Learning about the normal recovery process is a first step toward learning patience. The recovery process has two parts — physical recovery and emotional recovery. Physical recovery means getting your body to work right again. Physical recovery is usually faster than emotional recovery. Emotional recovery, feeling good about yourself and your life, can take up to five or 10 years or even longer. People with more physical problems need more time for emotional recovery.
For most people, recovery is not a smooth process. Sometimes people will get better and better for a while and then have a setback or stop making gains. “Plateaus” or “taking a few steps backward” are normal parts of the recovery process. New problems and stresses can arise and slow progress as well. New stresses may be or may not be related to the brain injury.
We have talked to many family members and survivors about patience. Here is a list of their suggestions, which may help you master the art of patience:
- Being patient may be seem difficult, but remember that you can choose to be patient or impatient. You are the best person to be in charge of your emotions and the way you act. Your body is not "wired" to be impatient. Trying hard to be patient will get you the best results.
- Be persistent. Being persistent and working hard are the best ways to improve your life and help your injured family member get better. We’ve found that the most successful survivors keep picking themselves up after they fail, learn from their mistakes, and try again. When you run into roadblocks and barriers, try tackling the problem in a different way, but always keep trying.

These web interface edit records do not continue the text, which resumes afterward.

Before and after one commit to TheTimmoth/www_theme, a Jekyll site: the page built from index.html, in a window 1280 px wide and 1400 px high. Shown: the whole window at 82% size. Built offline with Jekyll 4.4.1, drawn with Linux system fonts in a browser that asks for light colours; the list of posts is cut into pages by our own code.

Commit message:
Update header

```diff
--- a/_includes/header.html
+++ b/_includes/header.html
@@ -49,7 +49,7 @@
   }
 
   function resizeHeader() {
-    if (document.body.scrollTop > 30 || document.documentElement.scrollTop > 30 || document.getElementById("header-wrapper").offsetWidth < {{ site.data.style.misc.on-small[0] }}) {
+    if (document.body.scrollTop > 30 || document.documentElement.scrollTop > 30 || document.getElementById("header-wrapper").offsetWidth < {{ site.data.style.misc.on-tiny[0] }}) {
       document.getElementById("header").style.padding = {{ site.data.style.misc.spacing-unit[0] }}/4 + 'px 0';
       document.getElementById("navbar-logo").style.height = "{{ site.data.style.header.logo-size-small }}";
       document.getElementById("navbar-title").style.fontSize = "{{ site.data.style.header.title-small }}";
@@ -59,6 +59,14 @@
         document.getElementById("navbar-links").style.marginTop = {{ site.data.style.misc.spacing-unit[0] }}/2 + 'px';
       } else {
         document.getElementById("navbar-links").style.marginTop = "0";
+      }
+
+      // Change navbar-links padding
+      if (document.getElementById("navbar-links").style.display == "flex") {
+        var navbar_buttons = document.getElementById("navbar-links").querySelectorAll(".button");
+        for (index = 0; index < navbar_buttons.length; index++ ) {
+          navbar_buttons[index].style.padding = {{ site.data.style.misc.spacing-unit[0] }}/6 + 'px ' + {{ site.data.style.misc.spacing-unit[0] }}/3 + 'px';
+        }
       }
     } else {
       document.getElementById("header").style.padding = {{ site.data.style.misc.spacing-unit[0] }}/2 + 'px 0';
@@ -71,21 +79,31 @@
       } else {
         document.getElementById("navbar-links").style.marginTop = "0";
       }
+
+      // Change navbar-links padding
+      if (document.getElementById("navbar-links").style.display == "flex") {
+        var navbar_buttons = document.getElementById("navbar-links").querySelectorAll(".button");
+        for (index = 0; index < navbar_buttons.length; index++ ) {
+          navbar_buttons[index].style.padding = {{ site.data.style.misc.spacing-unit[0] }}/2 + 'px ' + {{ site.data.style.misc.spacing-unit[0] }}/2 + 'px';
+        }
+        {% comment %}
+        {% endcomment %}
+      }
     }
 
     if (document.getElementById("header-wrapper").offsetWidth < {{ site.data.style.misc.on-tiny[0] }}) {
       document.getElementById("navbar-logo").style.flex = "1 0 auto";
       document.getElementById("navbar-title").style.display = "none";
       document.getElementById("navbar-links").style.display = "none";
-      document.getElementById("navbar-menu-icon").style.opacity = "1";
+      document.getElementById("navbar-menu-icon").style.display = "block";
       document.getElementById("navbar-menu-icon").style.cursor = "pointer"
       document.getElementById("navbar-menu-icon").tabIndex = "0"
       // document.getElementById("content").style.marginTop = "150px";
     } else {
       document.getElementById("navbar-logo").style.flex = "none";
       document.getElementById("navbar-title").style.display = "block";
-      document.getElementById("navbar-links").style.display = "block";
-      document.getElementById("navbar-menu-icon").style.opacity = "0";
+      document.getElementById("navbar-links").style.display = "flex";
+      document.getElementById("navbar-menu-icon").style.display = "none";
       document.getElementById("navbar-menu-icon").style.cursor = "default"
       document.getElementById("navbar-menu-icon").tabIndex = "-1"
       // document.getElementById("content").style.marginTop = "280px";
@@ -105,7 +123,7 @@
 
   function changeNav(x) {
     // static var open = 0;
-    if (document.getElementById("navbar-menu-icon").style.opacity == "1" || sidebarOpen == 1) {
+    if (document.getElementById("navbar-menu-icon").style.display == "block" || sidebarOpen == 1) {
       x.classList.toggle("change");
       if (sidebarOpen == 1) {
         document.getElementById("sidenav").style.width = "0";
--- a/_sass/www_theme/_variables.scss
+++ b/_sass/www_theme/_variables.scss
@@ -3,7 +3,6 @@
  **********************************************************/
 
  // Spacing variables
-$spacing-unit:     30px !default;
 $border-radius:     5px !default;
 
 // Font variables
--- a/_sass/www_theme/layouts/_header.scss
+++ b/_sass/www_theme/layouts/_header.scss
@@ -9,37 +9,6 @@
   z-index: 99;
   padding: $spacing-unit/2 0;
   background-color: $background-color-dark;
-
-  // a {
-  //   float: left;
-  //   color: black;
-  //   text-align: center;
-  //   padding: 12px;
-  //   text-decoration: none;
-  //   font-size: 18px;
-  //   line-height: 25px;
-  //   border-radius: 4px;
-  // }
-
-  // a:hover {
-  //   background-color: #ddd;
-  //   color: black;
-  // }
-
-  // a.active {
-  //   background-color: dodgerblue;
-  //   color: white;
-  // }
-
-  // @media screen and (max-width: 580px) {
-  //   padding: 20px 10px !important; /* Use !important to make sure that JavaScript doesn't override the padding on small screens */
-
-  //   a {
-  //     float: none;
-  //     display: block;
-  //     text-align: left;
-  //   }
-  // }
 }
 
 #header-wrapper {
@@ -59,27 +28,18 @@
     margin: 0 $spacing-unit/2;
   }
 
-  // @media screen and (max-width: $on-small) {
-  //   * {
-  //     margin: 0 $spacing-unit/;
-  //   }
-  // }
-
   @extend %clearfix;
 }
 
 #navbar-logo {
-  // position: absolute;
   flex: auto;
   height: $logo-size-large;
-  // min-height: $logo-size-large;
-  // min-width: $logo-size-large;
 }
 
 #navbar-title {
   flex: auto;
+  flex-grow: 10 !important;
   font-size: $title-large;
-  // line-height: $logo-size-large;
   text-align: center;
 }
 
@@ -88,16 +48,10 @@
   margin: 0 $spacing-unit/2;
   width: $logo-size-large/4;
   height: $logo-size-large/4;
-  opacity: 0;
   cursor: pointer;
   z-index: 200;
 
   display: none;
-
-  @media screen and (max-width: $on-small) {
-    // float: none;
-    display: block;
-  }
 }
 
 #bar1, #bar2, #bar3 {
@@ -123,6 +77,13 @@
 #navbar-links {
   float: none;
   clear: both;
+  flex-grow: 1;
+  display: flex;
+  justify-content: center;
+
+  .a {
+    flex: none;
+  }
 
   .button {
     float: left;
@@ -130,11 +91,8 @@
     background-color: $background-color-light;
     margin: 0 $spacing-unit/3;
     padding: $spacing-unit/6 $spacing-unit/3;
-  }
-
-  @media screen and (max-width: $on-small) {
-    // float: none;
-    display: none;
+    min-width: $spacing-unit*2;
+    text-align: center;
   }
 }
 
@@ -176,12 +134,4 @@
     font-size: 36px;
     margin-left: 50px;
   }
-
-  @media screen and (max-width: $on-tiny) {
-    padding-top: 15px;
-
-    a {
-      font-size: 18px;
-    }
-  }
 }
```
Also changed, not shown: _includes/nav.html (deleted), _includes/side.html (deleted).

- Remember that success is relative. Often we get a set idea of what success means. After injury, you may still be trying to use the same ruler to measure success as you did pre-injury. This may lead to disappointment and frustration for you and the survivor. Try to figure out a new way to judge success. Instead of comparing people to how they were pre-injury, focus on more recent experiences. Think about progress that’s been made since the injury.
- Focus on accomplishments not failures. People have a tendency to focus on the negative, on failure. Doing so often leads to feelings of sadness and low self-worth. Instead, try to focus on progress and accomplishments. Keep a list of gains you notice your family member — and yourself — making from day to day. Monitoring progress will help everyone in the family feel more positive and hopeful.
- Celebrate small steps forward. Usually, we reward ourselves only when we’ve achieved the goal we’re shooting for. Give yourself credit for the small steps you achieve toward reaching your goals.
- Avoid becoming overloaded. Impatience often comes about when we are overloaded or feel overwhelmed with demands and responsibilities. Remember that taking on too much can lead to frustration and impatience — especially if you take on too much too soon.
- Ask for help. When you feel yourself becoming overloaded, ask for help from your family, friends, and professionals. They’ll appreciate knowing what they can do to support you. Being able to take a break from solving the problem yourself will also allow you the time to slow down and find a better solution.
Remember you are only human! Everyone makes mistakes. Try to learn from your mistakes to make your future better.
"Learning to Be Patient with the Idea That Recovery Takes Time," from the National Resource Center for Traumatic Brain Injury, Virginia Commonwealth Model Systems of Care. Reprinted with permission. www.vcuhealth.org.